= Exercise requirements =
The records appear below. Report how many of their lines contain the word "values", giving the number alone.

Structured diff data
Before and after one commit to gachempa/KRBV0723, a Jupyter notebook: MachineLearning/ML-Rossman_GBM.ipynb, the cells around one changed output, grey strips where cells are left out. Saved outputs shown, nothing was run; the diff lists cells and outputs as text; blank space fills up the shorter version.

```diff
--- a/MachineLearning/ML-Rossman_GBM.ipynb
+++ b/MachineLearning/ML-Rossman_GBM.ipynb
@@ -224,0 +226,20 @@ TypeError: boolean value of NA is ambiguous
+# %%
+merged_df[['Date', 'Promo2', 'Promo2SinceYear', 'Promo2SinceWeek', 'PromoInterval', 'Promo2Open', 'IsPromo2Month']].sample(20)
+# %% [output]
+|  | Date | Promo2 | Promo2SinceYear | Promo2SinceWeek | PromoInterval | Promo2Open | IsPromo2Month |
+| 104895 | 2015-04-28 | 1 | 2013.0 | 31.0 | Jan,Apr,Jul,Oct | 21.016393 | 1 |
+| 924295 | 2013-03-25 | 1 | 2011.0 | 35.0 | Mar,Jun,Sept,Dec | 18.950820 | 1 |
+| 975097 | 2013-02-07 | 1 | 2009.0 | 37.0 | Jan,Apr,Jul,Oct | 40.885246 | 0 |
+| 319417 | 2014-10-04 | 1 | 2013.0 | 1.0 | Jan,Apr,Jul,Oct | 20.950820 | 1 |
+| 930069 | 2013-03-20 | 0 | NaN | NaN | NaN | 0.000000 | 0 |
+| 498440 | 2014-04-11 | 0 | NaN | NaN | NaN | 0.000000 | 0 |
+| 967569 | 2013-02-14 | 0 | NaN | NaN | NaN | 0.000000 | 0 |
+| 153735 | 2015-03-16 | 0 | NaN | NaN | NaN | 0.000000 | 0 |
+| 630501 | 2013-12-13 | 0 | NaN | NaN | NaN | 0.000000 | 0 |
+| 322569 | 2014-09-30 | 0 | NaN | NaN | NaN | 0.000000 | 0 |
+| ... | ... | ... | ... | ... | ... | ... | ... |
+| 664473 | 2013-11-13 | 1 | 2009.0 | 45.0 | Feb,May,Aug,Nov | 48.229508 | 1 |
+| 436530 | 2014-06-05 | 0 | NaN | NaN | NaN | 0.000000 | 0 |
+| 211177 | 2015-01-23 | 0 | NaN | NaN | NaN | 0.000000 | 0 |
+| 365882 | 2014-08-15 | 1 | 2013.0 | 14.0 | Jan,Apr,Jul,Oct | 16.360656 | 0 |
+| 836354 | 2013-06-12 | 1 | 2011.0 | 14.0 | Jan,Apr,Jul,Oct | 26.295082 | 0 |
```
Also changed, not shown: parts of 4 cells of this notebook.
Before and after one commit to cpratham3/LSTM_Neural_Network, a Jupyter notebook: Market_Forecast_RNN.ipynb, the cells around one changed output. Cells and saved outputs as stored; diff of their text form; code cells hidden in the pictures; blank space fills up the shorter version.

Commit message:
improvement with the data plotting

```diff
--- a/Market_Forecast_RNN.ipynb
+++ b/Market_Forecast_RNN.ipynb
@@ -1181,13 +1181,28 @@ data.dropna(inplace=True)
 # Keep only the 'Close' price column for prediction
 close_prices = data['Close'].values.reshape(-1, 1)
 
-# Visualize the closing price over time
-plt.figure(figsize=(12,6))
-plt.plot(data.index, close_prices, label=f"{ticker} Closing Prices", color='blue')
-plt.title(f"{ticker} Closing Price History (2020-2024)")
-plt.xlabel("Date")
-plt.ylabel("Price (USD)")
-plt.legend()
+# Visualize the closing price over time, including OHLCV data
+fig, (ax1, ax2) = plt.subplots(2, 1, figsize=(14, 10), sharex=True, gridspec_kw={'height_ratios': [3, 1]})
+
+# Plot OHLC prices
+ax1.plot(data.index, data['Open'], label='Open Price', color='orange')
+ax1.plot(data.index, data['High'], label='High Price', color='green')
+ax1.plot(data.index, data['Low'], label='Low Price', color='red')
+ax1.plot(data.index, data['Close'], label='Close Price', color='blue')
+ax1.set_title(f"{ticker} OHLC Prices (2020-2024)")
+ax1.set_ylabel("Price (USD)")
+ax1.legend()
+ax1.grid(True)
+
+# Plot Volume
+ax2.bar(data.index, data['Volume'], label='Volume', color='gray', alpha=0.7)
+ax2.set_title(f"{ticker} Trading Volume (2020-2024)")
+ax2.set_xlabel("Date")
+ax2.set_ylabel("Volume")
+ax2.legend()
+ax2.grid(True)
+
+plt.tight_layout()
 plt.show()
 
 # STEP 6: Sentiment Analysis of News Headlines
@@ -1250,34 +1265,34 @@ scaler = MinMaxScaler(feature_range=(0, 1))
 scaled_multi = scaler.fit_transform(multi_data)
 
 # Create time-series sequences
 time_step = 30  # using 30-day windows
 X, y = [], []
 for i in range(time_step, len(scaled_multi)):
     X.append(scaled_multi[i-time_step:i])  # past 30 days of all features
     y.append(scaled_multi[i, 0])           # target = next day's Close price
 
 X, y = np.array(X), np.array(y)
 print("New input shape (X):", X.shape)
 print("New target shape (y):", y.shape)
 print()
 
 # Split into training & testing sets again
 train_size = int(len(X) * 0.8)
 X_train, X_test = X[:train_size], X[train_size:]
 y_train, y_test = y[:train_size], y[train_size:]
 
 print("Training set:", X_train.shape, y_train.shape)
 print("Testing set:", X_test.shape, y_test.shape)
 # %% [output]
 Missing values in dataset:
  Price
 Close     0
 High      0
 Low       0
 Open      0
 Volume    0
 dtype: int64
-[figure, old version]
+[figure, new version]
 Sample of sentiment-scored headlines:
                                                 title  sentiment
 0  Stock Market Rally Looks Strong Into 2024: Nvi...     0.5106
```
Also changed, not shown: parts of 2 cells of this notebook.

= Solution =
2